So Moor spent his year at Oxford continuing to compete — both for the Canadian national team and Oxford in the annual Varsity Match against Cambridge. “Oxford is a special place,” Moor told us about making the decision to attend Oxford Saïd over the University of Chicago’s Booth School of Business. “It has been the epicenter of Western thought for thousands of years.”
Upon graduation, Moor plans on signing with a U.K.-based professional rugby team and training and competing full-time to make the Canadian team for the 2019 World Cup.
Sometimes, our favorite topics and people to write about are the ones that will stir the pot. That’s exactly what happened when we featured Anna Frances Wood, an MBA from Stanford’s Graduate School of Business, who started her own company, Brains over Blonde. The venture is a community-based internet platform to empower women through video and written content and one-to-one mentoring and coaching. Despite the deluge of comments — that called out everything from white privilege to what is “true” feminism — that ensued from our readers, Wood has some serious business and entrepreneurial chops. After graduating from the University of California-Berkeley in undergrad, she spent four years at Google where she grew and managed about $450 million as a strategic account manager. But even before that, she grew up in Palo Alto as a daughter of a Silicon Valley venture capitalist and Stanford lecturer.
“Attractiveness is a double-edged sword,” Wood told us back in August. “Either you are beautiful or not beautiful enough. I was judged a lot. My capabilities were underestimated or credited to other things like my looks and I thought that was very unfair. That has become a societal norm.
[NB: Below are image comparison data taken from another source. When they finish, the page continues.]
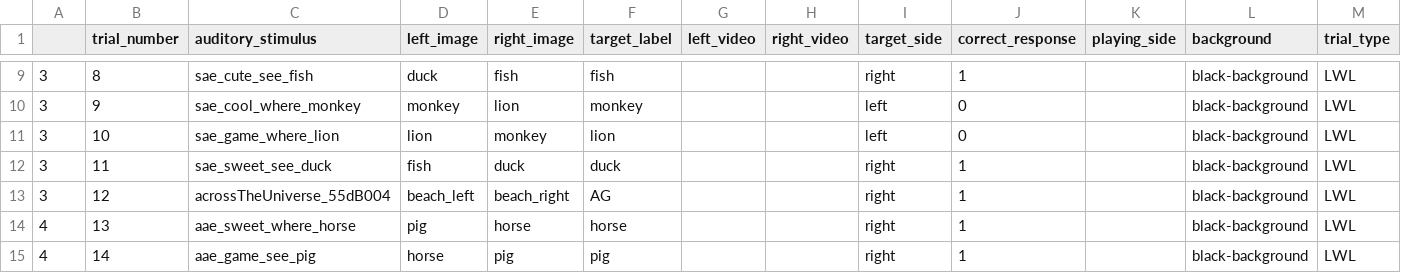
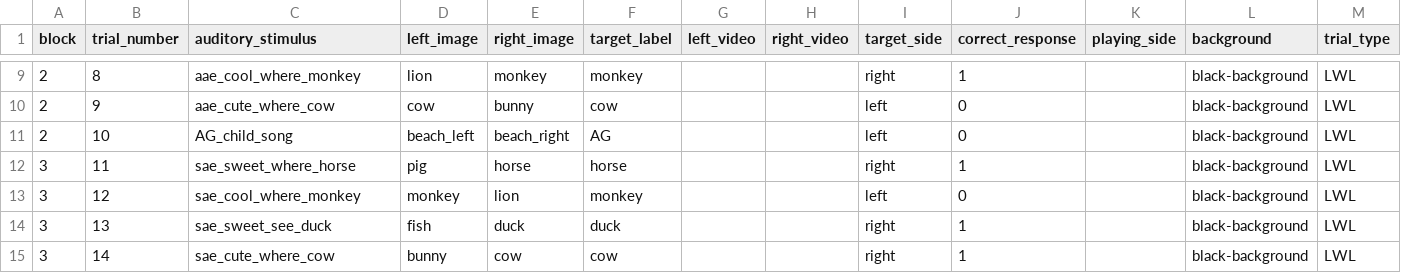
Before and after one commit to hjweaver4/inflect, a CSV file: orders/inflect_order1_p2.csv, drawn as a sheet; only a part is shown, gaps mark what is left out; the diff covers the shown part only.

```diff
--- a/orders/inflect_order1_p2.csv
+++ b/orders/inflect_order1_p2.csv
@@ -1 +1 @@
-,trial_number,auditory_stimulus,left_image,right_image,target_label,left_video,right_video,target_side,correct_response,playing_side,background,trial_type
+block,trial_number,auditory_stimulus,left_image,right_image,target_label,left_video,right_video,target_side,correct_response,playing_side,background,trial_type
@@ -9,7 +9,7 @@
-3,8,sae_cute_see_fish,duck,fish,fish,,,right,1,,black-background,LWL
-3,9,sae_cool_where_monkey,monkey,lion,monkey,,,left,0,,black-background,LWL
-3,10,sae_game_where_lion,lion,monkey,lion,,,left,0,,black-background,LWL
-3,11,sae_sweet_see_duck,fish,duck ,duck,,,right,1,,black-background,LWL
-3,12,acrossTheUniverse_55dB004,beach_left,beach_right,AG,,,right,1,,black-background,LWL
-4,13,aae_sweet_where_horse,pig,horse,horse,,,right,1,,black-background,LWL
-4,14,aae_game_see_pig,horse,pig,pig,,,right,1,,black-background,LWL
+2,8,aae_cool_where_monkey,lion,monkey,monkey,,,right,1,,black-background,LWL
+2,9,aae_cute_where_cow,cow,bunny,cow,,,left,0,,black-background,LWL
+2,10,AG_child_song,beach_left,beach_right,AG,,,left,0,,black-background,LWL
+3,11,sae_sweet_where_horse,pig,horse,horse,,,right,1,,black-background,LWL
+3,12,sae_cool_where_monkey,monkey,lion,monkey,,,left,0,,black-background,LWL
+3,13,sae_sweet_see_duck,fish,duck,duck,,,right,1,,black-background,LWL
+3,14,sae_cute_where_cow,bunny,cow,cow,,,right,1,,black-background,LWL
```
Also changed, not shown: 2 added rows and 68 edited cells elsewhere in this file, 13 other files.
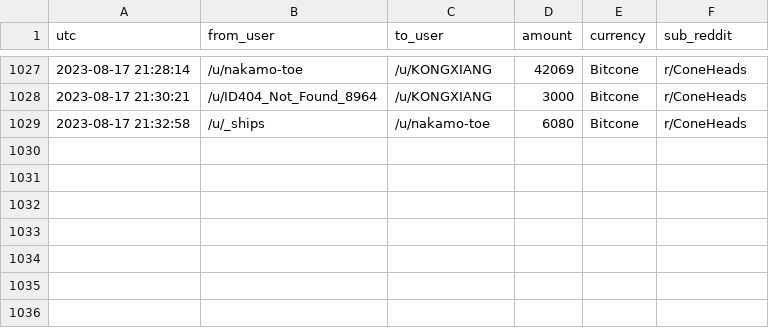
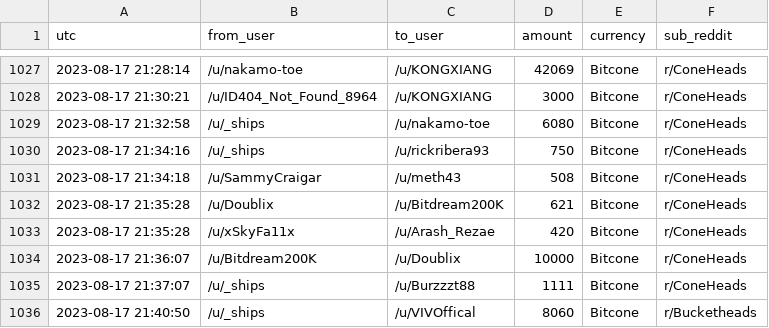
Before and after one commit to birdwastheword/Coneheads-Tip-Leaderboard, a CSV file: runs/2023-08-17/tips.csv, drawn as a sheet; only a part is shown, gaps mark what is left out; the diff names each change by its address in the sheet, - before the commit and + after, or states it on an @@ line.

```diff
--- a/runs/2023-08-17/tips.csv
+++ b/runs/2023-08-17/tips.csv
+row 1030: 2023-08-17 21:34:16 | /u/_ships | /u/rickribera93 | 750 | Bitcone | r/ConeHeads
+row 1031: 2023-08-17 21:34:18 | /u/SammyCraigar | /u/meth43 | 508 | Bitcone | r/ConeHeads
+row 1032: 2023-08-17 21:35:28 | /u/Doublix | /u/Bitdream200K | 621 | Bitcone | r/ConeHeads
+row 1033: 2023-08-17 21:35:28 | /u/xSkyFa11x | /u/Arash_Rezae | 420 | Bitcone | r/ConeHeads
+row 1034: 2023-08-17 21:36:07 | /u/Bitdream200K | /u/Doublix | 10000 | Bitcone | r/ConeHeads
+row 1035: 2023-08-17 21:37:07 | /u/_ships | /u/Burzzzt88 | 1111 | Bitcone | r/ConeHeads
+row 1036: 2023-08-17 21:40:50 | /u/_ships | /u/VIVOffical | 8060 | Bitcone | r/Bucketheads
```
Also changed, not shown: 2 other files.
“Even in business school we touched on the characteristics that make up a good leader. A lot of them are stereotypically male. I tried on these characteristics and they didn’t always fit. I learned that I am a much better leader when I am myself. I don’t think women should have to adapt to societal definitions of leadership or success.”